As many readers know, I have been questioning the valuations of many REITs recently [including the untouchable Realty Income (NYSE:O)] as premiums to net asset value [NAV] and funds from operations (FFO) multiples are high. One sector that came into my crosshairs is the multifamily/apartment sector. Back in April I recommended a swap out of the apartment sector based on the following premise:
The rationale for this is straightforward: the massive shift from owning to renting has mostly occurred. While there is certainly more to go, the bulk of the shift has happened and outperformance going forward will be harder to achieve.
My opinion has not changed, rather it has become firmer. The following is a valuation table containing the larger and more liquid multifamily REIT, namely:
- AIMCO (NYSE:AIV),
- Avalon Bay (NYSE:AVB),
- BRE Properties (NYSE:BRE),
- Camden Properties (NYSE:CPT),
- Colonial Properties (NYSE:CLP),
- Equity residential (NYSE:EQR),
- Essex Property (NYSE:ESS),
- Mid-America Apartment (NYSE:MAA),
- Post Properties (NYSE:PPS), and
- UDR, Inc. (NYSE:UDR).
At a consensus 2012 Price/FFO multiple of 19.9x, the average of these REITs is approximately one turn higher than the REIT universe (which is admittedly dragged up by some of the 800lb gorillas such as Simon Properties (NYSE:SPG) and American Tower (NYSE:AMT), which sport multiples of 21x and 23x respectively). Interestingly, they trade - on average - at a discount to net asset value ((NYSE:NAV)) of 2.65%. The two largest, Avalon Bay and Equity Residential, trade at reasonable valuations of +3.60% and 0% to net asset value.
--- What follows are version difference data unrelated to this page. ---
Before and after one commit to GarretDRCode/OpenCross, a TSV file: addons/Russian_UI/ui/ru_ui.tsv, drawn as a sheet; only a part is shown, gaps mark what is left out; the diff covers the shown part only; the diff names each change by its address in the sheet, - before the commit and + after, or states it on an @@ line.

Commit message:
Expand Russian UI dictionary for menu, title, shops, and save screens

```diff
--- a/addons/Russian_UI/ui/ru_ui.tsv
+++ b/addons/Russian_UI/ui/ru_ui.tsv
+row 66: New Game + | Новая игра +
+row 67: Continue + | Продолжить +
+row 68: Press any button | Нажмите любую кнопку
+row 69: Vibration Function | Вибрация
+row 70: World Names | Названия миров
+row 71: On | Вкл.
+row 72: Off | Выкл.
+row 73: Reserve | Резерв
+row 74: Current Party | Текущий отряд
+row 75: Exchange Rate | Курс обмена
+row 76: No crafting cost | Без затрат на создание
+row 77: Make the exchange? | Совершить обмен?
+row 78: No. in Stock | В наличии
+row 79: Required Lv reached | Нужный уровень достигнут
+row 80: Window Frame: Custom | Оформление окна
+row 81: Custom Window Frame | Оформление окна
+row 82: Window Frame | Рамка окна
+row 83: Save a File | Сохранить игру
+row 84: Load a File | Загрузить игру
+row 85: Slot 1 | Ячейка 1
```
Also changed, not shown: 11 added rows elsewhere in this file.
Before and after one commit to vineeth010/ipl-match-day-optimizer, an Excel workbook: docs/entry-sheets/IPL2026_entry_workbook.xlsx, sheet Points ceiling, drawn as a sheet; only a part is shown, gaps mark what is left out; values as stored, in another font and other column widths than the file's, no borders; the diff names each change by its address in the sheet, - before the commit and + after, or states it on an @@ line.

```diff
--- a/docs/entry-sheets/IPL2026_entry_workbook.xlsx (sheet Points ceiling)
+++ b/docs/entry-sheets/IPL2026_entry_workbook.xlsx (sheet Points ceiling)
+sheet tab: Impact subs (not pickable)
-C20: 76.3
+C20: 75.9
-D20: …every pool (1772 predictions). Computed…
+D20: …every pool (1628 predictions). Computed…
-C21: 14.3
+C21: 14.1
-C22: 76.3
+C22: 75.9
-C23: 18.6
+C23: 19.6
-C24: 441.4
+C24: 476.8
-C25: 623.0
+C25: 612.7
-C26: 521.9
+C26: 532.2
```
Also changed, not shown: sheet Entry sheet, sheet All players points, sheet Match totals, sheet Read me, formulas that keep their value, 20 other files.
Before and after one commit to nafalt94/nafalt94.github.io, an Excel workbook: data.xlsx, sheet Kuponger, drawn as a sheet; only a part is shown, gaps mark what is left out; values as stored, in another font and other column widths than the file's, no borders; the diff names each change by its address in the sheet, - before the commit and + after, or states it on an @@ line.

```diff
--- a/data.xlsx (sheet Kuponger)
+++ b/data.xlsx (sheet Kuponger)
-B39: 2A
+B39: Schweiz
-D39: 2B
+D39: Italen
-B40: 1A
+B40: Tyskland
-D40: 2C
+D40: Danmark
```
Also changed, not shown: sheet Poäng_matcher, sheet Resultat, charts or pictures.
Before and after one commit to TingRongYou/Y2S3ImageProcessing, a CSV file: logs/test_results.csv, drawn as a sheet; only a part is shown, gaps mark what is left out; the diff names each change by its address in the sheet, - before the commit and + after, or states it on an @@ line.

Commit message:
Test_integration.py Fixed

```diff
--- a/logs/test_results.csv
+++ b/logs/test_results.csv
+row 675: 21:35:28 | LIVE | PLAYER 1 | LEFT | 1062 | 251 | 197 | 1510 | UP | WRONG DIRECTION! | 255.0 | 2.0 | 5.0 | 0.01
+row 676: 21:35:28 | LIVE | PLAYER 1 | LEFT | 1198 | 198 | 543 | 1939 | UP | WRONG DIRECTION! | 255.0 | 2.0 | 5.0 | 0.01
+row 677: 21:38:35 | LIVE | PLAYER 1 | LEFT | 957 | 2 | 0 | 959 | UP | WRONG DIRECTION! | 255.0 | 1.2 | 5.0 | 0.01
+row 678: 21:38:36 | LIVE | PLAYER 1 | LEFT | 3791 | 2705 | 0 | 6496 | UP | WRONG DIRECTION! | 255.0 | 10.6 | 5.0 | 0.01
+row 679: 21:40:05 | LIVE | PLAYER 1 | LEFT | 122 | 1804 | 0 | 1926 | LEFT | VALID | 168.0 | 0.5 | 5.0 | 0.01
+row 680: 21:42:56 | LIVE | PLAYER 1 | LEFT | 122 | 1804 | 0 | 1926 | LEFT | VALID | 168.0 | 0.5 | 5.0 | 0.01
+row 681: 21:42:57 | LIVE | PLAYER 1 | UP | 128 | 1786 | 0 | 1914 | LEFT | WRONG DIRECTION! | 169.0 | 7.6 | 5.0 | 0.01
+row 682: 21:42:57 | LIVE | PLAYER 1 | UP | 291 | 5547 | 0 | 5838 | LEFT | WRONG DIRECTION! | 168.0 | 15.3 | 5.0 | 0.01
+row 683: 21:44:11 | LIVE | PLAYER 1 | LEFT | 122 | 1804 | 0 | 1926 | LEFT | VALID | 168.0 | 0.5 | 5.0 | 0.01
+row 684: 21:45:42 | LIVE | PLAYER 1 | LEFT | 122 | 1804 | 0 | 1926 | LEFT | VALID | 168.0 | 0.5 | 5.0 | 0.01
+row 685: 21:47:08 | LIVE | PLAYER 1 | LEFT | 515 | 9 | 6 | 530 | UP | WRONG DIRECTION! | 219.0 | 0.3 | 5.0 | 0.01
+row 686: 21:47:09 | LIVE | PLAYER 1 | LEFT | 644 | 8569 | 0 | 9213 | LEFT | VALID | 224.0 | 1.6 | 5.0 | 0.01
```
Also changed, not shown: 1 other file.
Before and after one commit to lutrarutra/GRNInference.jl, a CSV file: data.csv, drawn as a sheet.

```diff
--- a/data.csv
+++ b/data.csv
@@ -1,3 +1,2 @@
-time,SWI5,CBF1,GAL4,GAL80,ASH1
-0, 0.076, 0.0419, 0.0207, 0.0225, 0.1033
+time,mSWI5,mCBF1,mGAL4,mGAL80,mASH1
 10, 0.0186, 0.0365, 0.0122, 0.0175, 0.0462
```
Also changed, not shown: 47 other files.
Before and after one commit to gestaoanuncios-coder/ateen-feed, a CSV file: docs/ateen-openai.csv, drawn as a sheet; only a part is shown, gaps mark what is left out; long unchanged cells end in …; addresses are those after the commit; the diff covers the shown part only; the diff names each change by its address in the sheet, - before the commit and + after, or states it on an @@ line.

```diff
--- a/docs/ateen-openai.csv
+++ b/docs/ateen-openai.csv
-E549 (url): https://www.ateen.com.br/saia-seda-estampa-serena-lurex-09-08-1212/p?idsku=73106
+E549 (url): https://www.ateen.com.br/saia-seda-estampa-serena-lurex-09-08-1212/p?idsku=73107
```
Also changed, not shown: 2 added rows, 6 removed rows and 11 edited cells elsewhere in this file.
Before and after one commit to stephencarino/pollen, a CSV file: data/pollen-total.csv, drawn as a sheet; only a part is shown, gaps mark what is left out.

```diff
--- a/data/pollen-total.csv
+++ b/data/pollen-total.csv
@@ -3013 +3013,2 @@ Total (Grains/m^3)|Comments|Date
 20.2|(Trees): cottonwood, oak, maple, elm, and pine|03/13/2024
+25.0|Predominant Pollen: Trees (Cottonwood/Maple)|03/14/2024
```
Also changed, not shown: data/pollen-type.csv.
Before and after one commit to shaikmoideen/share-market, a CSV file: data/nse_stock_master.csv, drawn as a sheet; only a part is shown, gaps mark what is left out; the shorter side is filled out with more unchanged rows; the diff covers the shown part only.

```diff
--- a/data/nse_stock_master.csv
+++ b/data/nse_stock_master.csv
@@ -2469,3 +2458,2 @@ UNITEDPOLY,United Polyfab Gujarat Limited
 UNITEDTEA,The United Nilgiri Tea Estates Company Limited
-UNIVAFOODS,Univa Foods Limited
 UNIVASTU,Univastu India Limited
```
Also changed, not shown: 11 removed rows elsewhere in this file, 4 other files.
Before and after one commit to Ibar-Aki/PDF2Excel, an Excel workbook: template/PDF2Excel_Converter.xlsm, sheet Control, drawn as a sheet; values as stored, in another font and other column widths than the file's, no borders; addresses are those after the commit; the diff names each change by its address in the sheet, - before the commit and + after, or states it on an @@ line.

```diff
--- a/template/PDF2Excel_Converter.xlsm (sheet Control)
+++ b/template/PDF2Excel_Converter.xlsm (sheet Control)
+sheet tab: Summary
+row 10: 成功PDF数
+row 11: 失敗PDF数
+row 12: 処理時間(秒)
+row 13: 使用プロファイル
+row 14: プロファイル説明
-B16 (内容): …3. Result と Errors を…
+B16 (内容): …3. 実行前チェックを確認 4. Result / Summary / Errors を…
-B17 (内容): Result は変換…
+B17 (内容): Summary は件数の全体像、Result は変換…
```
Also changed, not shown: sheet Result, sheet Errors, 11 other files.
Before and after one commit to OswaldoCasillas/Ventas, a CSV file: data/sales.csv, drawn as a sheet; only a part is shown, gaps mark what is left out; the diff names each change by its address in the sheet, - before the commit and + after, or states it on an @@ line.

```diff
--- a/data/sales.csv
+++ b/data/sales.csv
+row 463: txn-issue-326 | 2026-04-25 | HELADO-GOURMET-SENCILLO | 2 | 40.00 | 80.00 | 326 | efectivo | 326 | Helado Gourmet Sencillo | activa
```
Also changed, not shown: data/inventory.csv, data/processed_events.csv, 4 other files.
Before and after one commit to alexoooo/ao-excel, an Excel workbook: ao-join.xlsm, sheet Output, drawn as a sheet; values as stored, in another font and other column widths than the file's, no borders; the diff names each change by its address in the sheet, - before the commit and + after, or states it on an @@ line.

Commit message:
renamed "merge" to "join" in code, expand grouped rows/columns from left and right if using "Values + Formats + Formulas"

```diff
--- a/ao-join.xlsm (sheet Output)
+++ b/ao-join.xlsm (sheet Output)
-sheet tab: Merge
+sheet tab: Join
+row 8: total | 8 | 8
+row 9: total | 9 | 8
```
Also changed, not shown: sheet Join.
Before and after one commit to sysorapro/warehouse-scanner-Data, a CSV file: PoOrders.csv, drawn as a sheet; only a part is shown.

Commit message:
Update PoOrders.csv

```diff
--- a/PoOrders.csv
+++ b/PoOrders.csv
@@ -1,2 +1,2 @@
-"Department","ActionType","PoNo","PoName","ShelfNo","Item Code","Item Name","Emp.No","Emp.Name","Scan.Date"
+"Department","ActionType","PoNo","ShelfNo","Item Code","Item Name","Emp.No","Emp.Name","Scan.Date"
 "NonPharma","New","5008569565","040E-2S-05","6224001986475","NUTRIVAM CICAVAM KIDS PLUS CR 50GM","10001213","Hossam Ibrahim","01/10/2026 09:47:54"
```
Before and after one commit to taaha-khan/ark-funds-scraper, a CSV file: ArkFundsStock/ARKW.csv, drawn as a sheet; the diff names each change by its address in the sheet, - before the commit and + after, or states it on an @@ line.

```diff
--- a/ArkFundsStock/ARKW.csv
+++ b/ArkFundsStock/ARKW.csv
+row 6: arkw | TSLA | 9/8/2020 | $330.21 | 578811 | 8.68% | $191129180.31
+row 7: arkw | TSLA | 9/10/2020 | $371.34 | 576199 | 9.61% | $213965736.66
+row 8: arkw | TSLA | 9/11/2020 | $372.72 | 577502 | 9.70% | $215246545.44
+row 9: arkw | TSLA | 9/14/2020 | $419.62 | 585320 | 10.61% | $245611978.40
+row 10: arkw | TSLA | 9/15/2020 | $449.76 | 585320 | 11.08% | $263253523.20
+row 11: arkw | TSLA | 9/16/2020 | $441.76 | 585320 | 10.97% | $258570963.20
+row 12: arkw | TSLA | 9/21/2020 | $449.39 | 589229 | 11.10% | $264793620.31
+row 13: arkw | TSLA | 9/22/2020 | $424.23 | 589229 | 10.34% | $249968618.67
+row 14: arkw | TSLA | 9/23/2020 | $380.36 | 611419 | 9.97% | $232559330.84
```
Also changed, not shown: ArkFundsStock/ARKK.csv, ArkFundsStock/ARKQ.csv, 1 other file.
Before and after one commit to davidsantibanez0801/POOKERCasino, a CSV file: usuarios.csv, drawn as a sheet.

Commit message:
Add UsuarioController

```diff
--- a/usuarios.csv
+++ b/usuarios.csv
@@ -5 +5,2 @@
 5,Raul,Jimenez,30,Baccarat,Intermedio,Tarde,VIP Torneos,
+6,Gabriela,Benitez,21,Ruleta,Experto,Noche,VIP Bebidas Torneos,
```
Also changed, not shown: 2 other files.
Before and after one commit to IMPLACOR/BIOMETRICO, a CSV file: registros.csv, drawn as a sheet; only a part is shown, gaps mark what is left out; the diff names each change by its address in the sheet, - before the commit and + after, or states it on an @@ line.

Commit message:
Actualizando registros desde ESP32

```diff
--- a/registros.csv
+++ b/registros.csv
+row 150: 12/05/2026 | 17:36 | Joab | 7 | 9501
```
Given the "semi-reasonable" FFO multiple and premium/discount to net asset value, why do I think they are played out? The major catalyst has occurred - the foreclosure to rent movement. This is not to say that there will not be further former homeowners that are forced to rent, but the major shift has been priced in. There will continue to be growth as the "American dream" is no longer homeowner focused and the 18-34yr old demographic is content to rent.
Then there is the supply and demand dynamic. As I stated, I believe the massive demand shift has taken place and going forward we will see more "normalized" levels of demand. That leaves us with supply.
Taking a look at Wednesday's housing starts data (and prior releases), we see that the strength in new builds is in the 5+ unit construction:
Starts, of course, lead to units under construction:
The development pipeline of these REITs is also very strong. Ultimately, an investment in the apartment REIT sector is based on the premise that rent growth will continue strong (although it is becoming disadvantaged relative to owning in many markets), absorption will continue to be strong and there will be a continued transition from ownership to "rentership".
The price action of the referenced apartment REITs does not seem extreme relative to many other sectors or the S&P500 (SPX) [I had to break the group into two graphs due to limitations in the number of equities that can be compared]:
The next five:
Bottom Line: The apartment sector is a bit of a conundrum for me. On the one hand, valuations are not much more stretched than the REIT sector, but on the other hand the catalyst for further growth eludes me. Ultimately, if you can't see the growth driver and the income is low - why be involved? It does not look like there is a decent balance of valuation and yield available in the sector. There are other REIT sectors that have better growth drivers and higher yields or other equity sectors that can provide more growth and income.
Additional disclosure: This article is for informational purposes only, it is not a recommendation to buy or sell any security and is strictly the opinion of Rubicon Associates LLC. Every investor is strongly encouraged to do their own research prior to investing.